Uh-oh. I don’t know what that means!
Fortunately PyPI allows project owners to delete individual files from a release, or yank entire releases. At this time I was a maintainer of zfec project at PyPI – maintainers have upload rights, but they are not allowed to delete files or yank a release.
I asked Ram to make me a zfec project owner, and he obliged. I went ahead removed the zfec wheel packages that broke Tahoe-LAFS CI, and Tahoe-LAFS CI began to spin again. But the original problem I set out to solve remained: to install zfec on Windows, you still need to have a compiler.
I have not been able to figure out why zfec 1.5.4 binary wheels failed on Windows. I haven’t spent a bunch of time on figuring out that either: instead I updated zfec’s cibuildwheel from version 1.6.0 to 1.6.4, and changed
CIBW_TEST_COMMAND such that there’s a bit of sanity checking of the wheel packages produced by CI.
Those two things seemed to have made a difference: when I tagged zfec 1.5.5, and did some local testing of the CI-produced binary wheel packages on macOS, Linux, and Windows, things seemed to work.
Testing on Windows
To test zfec locally, I could use my old laptops that run various versions of Debian, and an old MacBook Pro that runs macOS. I do not have a Windows machine.
Microsoft offers some Windows 10 virtual machine images for download. I tried using their VirtualBox image, but things were far too slow in my old computers to be usable.
This problem was solved when cypher at tahoe’s IRC channel pointed out that there’s a Windows 10 Vagrant box, which turned out to be nifty: it offers a command line and not the full desktop, and they’ve included Chocolatey package manager, and OpenSSH, among other things. So you can do:
$ vagrant init gusztavvargadr/windows-10 $ vagrant up $ vagrant ssh
And that would drop you at a Windows command prompt. Nifty! I did not know that this was even possible. Thank you cypher!
So I tested zfec 1.5.5 packages a little more on setups that are available to me, and felt confident that things will not break this time, or maybe they would break in a different manner this time.
I published zfec 1.5.5 at PyPI, and then made pull request 862 against Tahoe-LAFS that removed installation of vcpython27 from our Windows CI steps. CI looked fine, the PR was approved, and I merged it.
And then things broke again this time, in a different manner.
C’est la vie

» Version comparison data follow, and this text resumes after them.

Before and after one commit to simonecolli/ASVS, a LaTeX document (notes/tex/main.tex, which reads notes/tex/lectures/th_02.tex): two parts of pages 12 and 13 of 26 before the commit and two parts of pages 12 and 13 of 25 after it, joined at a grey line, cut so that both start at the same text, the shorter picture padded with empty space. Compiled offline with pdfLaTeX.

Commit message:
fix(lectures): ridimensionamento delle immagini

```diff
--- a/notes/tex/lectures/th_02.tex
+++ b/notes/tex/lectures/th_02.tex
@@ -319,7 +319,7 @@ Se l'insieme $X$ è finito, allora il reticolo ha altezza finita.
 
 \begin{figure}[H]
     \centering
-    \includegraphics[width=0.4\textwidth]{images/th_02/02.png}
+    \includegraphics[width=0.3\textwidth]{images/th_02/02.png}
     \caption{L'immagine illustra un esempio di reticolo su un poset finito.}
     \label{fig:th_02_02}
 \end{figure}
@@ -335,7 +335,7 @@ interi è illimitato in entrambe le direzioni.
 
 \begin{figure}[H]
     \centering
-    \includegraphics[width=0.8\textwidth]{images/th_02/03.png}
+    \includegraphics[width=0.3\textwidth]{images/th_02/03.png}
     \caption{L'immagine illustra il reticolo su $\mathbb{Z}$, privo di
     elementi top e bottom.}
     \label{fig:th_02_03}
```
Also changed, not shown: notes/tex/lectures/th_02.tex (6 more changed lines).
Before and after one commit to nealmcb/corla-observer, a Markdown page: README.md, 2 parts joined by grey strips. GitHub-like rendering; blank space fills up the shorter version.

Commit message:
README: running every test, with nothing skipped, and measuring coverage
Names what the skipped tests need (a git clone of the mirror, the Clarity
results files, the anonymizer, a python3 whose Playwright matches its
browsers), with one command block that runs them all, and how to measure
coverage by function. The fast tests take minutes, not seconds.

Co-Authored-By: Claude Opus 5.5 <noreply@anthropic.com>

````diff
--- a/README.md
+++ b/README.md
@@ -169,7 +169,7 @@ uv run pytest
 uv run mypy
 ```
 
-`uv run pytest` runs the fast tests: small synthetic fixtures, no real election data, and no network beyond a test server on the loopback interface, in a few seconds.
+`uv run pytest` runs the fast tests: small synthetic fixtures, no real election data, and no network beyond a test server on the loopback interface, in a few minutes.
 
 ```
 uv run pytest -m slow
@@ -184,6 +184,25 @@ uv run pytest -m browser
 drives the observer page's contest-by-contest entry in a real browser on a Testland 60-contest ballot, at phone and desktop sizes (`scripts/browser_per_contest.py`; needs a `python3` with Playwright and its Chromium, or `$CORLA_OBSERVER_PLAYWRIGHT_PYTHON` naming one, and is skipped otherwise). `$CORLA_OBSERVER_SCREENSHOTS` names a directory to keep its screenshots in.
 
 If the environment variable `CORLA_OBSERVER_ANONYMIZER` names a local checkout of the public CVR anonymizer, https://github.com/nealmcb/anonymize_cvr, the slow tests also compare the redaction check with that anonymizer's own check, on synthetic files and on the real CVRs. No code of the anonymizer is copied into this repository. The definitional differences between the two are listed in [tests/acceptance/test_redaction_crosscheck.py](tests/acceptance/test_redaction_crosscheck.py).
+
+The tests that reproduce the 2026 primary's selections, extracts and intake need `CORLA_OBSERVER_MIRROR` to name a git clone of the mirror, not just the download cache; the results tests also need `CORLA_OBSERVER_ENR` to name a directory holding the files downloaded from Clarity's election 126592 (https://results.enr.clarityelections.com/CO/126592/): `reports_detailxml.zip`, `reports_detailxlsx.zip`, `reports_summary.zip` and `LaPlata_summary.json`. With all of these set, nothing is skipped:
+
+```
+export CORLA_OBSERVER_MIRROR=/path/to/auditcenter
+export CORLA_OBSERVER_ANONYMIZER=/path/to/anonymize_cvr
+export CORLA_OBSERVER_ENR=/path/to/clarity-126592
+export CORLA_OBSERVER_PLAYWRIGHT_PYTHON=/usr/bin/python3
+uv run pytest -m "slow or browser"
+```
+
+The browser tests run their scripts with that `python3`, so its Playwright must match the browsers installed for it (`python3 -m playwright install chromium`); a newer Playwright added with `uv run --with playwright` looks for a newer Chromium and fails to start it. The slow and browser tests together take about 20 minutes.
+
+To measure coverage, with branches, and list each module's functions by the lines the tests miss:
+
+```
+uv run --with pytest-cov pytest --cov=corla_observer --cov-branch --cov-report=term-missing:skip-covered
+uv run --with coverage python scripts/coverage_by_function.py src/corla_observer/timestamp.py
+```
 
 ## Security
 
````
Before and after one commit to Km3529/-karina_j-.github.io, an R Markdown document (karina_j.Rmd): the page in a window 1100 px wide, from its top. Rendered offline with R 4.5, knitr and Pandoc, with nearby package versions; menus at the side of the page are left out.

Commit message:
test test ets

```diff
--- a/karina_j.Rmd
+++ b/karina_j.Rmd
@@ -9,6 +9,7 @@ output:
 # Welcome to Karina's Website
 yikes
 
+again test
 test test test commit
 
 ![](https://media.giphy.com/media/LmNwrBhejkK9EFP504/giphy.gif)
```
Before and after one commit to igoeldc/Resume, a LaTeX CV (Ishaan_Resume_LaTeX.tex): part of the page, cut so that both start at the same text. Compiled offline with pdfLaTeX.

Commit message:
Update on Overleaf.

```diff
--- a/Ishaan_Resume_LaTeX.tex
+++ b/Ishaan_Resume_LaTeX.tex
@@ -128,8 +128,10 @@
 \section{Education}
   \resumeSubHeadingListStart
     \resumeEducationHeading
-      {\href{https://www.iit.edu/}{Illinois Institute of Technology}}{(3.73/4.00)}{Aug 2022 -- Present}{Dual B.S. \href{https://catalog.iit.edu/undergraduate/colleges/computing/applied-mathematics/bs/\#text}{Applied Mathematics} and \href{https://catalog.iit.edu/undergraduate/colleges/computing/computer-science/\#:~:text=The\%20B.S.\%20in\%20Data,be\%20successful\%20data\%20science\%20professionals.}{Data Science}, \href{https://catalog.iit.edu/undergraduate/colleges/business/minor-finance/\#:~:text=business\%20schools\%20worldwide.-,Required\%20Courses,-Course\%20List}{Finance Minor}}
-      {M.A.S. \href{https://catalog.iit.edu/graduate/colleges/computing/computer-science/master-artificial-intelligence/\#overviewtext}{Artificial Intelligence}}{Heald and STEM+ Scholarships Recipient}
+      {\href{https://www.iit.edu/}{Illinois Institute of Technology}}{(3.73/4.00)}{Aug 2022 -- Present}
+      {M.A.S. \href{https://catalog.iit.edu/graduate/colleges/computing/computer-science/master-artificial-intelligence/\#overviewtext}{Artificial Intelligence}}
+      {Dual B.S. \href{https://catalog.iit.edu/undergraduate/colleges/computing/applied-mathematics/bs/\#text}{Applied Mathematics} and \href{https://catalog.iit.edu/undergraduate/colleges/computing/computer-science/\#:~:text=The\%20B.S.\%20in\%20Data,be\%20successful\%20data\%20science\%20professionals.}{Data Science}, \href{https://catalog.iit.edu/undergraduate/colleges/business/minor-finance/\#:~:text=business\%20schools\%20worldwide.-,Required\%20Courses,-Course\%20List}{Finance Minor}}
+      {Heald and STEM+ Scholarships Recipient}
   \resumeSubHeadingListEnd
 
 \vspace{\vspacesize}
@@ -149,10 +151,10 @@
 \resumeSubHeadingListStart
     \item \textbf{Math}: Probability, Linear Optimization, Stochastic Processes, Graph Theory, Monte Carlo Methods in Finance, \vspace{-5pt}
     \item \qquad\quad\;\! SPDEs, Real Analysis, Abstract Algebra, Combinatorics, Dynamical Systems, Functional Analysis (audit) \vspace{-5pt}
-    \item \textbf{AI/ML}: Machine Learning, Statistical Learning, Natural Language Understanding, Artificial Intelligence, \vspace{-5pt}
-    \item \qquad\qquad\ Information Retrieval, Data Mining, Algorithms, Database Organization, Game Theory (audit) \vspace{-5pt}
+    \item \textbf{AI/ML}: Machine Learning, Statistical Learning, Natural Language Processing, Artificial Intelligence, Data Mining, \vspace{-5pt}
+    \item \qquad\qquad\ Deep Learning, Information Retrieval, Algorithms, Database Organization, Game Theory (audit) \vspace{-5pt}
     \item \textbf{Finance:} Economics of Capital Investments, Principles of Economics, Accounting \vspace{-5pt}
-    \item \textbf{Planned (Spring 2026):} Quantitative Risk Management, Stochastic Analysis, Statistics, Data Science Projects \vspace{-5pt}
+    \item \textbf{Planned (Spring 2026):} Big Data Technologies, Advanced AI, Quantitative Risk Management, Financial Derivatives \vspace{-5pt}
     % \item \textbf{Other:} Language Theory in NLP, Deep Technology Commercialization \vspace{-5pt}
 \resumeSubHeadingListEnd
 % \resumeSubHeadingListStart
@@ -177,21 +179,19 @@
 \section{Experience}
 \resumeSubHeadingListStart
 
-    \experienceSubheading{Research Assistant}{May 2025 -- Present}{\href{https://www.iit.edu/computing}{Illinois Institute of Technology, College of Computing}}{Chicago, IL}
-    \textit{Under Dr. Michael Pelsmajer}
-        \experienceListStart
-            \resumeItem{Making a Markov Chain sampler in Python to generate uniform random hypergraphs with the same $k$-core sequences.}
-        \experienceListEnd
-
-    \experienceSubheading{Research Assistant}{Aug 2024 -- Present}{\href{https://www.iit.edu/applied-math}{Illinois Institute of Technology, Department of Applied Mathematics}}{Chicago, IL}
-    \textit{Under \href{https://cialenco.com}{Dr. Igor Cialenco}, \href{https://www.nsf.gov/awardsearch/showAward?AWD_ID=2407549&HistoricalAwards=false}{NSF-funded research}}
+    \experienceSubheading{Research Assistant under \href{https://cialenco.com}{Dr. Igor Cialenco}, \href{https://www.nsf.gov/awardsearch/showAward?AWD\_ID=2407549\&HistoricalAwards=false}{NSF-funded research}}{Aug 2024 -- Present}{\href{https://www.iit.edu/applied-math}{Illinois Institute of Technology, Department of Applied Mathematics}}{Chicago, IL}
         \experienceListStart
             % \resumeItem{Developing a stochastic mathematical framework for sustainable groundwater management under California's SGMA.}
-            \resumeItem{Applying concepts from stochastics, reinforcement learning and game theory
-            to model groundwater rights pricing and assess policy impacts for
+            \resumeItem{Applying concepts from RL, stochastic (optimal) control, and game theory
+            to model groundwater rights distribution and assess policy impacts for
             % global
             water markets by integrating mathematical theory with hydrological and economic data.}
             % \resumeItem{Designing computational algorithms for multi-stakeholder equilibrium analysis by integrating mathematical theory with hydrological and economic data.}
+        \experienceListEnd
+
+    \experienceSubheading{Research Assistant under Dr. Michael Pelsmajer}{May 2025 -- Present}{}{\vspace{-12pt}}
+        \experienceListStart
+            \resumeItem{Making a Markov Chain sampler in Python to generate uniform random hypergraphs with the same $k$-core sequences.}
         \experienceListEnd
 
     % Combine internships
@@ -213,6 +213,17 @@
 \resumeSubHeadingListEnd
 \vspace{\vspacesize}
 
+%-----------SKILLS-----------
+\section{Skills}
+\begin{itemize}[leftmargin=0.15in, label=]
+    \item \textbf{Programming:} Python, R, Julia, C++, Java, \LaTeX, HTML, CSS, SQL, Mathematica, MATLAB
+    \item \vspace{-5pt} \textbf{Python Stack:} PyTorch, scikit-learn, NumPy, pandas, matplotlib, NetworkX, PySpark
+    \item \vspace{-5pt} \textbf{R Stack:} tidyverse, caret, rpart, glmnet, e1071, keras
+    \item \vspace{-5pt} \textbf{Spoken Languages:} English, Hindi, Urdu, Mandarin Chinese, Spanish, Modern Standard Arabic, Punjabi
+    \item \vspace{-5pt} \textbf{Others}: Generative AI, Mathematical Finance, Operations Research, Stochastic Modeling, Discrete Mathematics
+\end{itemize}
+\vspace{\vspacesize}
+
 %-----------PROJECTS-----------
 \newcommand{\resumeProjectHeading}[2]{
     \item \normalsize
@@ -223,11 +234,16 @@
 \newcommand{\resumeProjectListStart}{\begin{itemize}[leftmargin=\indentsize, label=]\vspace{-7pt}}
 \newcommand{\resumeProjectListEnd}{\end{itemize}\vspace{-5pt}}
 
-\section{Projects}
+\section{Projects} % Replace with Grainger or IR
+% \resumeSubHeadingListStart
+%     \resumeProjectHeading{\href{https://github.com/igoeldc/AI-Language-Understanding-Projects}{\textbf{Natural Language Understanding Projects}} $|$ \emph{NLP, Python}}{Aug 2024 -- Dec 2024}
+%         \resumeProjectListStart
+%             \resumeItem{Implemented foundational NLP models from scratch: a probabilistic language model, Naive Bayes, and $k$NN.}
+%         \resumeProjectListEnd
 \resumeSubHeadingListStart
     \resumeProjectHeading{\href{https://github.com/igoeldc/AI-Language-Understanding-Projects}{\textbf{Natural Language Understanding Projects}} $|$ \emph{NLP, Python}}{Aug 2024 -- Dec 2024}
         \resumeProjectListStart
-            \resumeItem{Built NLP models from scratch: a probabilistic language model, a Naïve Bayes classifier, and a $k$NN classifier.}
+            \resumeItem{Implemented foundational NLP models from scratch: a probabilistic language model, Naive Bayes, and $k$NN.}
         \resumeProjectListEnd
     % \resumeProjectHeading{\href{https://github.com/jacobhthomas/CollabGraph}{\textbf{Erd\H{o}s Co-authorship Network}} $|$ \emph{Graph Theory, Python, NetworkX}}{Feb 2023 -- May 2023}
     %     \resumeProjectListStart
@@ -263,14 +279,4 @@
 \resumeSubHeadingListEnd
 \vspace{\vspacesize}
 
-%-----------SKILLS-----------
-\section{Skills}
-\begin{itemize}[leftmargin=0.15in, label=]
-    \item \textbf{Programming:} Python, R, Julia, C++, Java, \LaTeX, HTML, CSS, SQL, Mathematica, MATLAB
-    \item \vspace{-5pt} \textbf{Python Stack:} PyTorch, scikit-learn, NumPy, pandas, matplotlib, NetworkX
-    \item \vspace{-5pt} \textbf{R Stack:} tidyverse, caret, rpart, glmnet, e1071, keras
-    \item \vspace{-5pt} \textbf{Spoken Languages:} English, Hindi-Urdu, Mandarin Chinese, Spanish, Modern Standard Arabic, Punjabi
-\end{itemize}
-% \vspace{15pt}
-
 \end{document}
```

It turned out that netifaces uses a C extension, but a wheel package that targets 64-bit Windows and Python 2.7 has not been published yet. My branch for PR 862 was a bit old and did not have the changes that added netifaces, so I failed to detect that we were not quite ready to remove vcpython27 installation step from CI.
I have since made PR 909 against Tahoe-LAFS, which put vcpython27 installation step back into the CI.
I have also made PR 68 against netifaces, which builds a
cp27-cp27m-win_amd64.whl package during its CI steps. Until that PR is reviewed, merged, and new netifaces packages are published, Windows users of Tahoe-LAFS will still need to install a compiler.
As they say, c’est la vie.
I opened and closed a bunch of browser tabs while working on wheel packaging. Someday I might actually read them!
- Python Packaging User Guide
- Wheel documents
- setuptools documents
- Distributing Python Modules
- Distributing Python Modules (Legacy version)
- Creating Built Distributions
- What Are Python Wheels and Why Should You Care?
- How to Publish an Open-Source Python Package to PyPI
- Building C and C++ Extensions on Windows
- Compiling Python extensions on Windows
- PEP 384 – Defining a Stable ABI (“abi3”)
- PEP 425 – Compatibility Tags for Built Distributions
- PEP 513 – A Platform Tag for Portable Linux Built Distributions
- PEP 571 – The manylinux2010 Platform Tag
- PEP 599 – The manylinux2014 Platform Tag
- The challenges in designing a library for PEP 425 (aka wheel tags)
Just kidding. I am not going to read them all.